My friend Gene introduced me to the band, and something about them grabbed hold of me hard. Before long I was totally into the group and listening to them constantly. I had a tape with this album on side one and their People Are People compilation on side two and I played both sides until I literally wore the tape out and it popped in my player.
I can’t say why this album succeeded where so many before had failed. I liked the music a lot, I thought the lyrics were interesting and deep (and still admire them), and the cover imagery, of the wedding couple in the factory, just blew me away. Dave Gahan’s deep vocals meant I could actually halfway competently sing along with it. It was probably the first album I ever really listened to, and definitely the first one that made me want to look beyond it to the rest of the band’s catalogue. I had a Depeche Mode t-shirt, posters (one combined the sickle-wielding woman from A Broken Frame with the hammer-holding guy from Construction Time Again and my mom was Concerned because the Communists want to destroy us all), and their back catalog.
Their first two albums I didn’t really go for; in fact, at the time, the less said about Speak and Spell the better. (Thanks to this I learned a valuable pop music lesson fast.) Construction Time Again I liked a bunch. But this one: it is all-killer, no filler. Every track is gold. Maybe the weakest is “If You Want” but even that one bridges “Master and Servant” and “Blasphemous Rumours” so well and I love it anyhow.
It was the soundtrack to 1985 to me, and this musical awakening accompanied other awakenings. For a long time it was so associated with memories that to listen to it during the fall months was an invitation to gut-kicks of painful nostalgia. Thankfully, that has passed, but it’s still difficult to separate the album itself from the memories that surround it, and I don’t listen to it as often.
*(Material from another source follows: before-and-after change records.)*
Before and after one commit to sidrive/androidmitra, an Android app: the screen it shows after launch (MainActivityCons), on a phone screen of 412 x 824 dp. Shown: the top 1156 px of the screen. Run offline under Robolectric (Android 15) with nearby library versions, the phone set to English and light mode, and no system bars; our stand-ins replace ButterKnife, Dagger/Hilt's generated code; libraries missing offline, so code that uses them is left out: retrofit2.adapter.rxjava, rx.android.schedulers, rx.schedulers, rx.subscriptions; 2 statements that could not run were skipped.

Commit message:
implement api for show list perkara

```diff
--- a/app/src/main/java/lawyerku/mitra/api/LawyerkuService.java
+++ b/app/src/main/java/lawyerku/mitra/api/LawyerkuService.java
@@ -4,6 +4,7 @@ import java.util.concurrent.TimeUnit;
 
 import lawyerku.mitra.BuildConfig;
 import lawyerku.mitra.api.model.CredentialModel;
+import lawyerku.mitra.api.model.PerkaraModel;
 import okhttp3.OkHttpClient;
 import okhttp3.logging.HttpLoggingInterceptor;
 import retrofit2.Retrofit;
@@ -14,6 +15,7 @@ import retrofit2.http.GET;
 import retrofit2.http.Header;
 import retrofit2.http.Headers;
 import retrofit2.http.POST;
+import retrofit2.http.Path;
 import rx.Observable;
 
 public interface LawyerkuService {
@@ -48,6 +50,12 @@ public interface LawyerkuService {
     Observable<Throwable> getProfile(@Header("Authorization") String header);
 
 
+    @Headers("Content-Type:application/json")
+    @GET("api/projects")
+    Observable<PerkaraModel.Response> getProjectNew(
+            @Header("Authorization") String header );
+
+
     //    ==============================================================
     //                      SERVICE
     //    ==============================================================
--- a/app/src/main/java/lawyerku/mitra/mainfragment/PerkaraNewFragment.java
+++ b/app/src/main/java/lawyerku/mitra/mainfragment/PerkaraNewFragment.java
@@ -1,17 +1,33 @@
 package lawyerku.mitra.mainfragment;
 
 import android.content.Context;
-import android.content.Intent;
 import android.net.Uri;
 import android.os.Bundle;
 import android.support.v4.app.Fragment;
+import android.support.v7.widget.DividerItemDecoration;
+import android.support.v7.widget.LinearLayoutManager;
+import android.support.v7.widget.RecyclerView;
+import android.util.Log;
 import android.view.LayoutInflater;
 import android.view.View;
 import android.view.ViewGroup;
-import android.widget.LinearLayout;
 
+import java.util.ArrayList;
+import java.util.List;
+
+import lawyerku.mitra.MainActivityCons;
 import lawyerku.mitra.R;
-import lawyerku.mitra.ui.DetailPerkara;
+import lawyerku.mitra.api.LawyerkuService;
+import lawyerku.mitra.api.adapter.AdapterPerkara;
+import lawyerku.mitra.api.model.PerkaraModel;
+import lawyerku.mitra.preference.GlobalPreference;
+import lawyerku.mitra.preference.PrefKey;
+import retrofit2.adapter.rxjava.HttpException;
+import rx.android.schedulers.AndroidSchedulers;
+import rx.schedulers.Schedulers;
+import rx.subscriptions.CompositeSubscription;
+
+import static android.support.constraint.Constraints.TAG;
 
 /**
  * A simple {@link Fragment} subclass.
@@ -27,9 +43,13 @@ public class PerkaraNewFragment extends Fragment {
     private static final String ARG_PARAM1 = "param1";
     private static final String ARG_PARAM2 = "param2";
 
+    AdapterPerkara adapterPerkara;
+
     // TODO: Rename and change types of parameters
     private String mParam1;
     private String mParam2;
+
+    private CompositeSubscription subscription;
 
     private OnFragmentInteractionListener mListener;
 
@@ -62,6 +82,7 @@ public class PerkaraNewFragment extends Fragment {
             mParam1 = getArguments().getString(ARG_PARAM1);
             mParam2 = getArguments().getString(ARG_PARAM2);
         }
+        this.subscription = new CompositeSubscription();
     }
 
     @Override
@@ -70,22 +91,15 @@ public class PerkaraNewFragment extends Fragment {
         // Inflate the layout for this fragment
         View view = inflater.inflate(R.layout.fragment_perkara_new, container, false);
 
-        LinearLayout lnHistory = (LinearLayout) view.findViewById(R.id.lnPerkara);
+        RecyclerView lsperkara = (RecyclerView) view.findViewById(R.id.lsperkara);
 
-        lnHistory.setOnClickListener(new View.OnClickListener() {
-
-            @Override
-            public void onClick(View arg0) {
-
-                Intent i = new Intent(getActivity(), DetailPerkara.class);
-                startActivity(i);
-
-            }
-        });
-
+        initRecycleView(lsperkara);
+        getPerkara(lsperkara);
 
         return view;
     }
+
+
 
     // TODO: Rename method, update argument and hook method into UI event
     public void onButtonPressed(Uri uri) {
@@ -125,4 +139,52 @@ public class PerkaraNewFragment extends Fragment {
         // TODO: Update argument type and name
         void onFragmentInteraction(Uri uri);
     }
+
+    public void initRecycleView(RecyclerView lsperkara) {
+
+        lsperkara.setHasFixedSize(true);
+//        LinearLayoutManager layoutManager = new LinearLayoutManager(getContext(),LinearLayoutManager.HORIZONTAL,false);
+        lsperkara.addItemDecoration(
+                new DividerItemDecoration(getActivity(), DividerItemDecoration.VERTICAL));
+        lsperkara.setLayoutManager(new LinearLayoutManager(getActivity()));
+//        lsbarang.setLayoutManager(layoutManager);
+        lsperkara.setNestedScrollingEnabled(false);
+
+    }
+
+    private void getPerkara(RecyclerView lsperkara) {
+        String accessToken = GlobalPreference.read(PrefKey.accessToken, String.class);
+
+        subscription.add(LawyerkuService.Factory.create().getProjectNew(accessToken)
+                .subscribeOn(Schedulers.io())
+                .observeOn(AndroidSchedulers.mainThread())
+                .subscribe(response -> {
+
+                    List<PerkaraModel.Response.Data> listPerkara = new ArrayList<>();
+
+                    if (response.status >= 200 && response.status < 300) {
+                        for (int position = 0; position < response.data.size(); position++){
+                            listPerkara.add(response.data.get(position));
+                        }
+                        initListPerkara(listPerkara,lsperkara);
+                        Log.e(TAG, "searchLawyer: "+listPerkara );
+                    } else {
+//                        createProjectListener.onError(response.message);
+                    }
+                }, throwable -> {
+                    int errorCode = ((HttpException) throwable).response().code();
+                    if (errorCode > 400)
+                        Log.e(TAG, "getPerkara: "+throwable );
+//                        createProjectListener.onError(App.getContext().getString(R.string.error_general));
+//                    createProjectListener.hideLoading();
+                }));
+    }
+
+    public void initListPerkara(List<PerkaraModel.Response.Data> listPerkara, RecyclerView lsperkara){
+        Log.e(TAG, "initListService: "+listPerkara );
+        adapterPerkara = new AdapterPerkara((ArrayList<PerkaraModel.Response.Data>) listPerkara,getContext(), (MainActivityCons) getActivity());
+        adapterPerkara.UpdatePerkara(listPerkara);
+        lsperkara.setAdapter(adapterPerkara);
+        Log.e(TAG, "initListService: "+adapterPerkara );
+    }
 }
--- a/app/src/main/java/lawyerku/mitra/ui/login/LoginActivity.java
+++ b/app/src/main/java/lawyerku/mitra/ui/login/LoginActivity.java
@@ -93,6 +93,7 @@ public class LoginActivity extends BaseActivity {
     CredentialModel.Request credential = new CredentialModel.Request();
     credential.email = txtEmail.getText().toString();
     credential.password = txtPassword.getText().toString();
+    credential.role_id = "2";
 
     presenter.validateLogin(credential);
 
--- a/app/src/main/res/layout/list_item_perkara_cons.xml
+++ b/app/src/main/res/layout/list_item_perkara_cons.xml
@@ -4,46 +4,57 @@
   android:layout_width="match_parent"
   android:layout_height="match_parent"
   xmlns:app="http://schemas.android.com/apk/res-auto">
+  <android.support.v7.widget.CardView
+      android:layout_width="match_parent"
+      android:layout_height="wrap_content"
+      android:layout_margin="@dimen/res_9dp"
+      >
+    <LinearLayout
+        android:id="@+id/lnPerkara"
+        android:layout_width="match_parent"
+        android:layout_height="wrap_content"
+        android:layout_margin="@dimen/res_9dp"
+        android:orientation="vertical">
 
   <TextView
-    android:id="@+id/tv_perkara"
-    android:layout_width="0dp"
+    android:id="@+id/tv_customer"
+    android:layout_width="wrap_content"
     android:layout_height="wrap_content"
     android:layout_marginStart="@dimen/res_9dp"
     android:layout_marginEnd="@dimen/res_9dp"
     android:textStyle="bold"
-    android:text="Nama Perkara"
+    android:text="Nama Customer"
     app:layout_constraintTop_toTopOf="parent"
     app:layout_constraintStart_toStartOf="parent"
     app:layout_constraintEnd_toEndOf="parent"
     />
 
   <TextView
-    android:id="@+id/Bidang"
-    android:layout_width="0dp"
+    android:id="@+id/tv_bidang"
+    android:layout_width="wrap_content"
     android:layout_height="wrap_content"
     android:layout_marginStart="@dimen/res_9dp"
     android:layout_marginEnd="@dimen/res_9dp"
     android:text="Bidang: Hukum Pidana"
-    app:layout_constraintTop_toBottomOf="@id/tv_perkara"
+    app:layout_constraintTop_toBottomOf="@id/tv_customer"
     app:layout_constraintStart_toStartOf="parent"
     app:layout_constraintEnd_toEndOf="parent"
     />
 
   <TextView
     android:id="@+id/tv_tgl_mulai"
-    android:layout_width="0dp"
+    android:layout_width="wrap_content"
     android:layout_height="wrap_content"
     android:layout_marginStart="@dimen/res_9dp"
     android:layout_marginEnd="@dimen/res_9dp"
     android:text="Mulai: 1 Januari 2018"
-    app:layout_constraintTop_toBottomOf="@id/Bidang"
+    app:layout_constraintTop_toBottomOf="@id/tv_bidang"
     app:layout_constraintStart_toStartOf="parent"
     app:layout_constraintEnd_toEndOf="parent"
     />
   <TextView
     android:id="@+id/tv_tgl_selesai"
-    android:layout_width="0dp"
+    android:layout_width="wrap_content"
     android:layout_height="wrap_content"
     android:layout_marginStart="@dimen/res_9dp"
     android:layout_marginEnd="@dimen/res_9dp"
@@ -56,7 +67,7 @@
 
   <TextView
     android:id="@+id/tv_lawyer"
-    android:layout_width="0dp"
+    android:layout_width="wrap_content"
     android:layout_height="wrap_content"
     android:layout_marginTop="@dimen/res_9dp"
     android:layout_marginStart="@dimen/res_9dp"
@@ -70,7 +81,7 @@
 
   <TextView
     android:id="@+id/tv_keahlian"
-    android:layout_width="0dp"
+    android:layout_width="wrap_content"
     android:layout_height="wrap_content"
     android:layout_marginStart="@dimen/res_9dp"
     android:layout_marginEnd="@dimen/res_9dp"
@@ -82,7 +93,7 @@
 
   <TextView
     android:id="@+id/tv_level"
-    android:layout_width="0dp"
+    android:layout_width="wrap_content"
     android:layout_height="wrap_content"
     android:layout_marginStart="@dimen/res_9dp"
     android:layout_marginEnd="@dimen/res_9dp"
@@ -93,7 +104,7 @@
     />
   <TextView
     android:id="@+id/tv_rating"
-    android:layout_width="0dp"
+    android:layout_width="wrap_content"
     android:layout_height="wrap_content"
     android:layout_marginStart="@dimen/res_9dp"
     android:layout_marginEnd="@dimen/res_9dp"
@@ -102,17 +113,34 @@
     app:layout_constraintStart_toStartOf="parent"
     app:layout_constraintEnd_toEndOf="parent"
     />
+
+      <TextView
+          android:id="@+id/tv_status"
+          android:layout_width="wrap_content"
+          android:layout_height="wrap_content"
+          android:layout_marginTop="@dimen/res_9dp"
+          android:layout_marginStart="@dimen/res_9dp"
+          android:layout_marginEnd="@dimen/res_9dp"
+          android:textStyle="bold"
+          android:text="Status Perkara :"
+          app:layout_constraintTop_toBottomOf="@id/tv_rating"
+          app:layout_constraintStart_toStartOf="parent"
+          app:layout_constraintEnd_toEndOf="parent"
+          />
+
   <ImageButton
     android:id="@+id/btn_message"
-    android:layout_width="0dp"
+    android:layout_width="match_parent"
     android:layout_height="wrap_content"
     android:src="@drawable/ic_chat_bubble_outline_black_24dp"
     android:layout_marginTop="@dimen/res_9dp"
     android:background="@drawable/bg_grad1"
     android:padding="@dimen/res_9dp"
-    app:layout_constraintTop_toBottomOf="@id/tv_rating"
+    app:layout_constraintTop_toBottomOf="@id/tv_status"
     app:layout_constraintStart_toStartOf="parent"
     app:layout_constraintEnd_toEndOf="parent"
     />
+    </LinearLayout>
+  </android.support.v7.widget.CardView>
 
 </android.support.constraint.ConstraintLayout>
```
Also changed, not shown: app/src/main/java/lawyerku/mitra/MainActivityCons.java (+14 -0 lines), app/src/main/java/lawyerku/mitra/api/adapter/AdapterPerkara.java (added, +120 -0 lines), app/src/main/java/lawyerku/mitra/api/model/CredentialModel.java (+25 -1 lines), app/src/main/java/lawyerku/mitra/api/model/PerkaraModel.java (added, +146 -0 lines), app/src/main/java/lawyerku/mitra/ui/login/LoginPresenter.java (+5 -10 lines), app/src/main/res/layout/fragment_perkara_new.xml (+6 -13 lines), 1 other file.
I stuck with Depeche Mode through Exciter, which not only wasn’t very good, it was following a descending trend since Violator, the last of their albums I really enjoyed. I heard a bit of Playing the Angel after that and don’t remember much about it. I haven’t paid any attention since.
This album, however, is one of my top ten albums ever, and I’ll always love it. More to the point, though, the album opened me up to really getting into music and having it be something in my life that I took a part in, instead of just taking whatever I was offered by the radio or MTV. I was now hitting up record shops, paying attention to new artists, hunting down singles, and building a record collection. I hadn’t really done that before. Some Great Reward is 17-year-old Dave pressed into vinyl.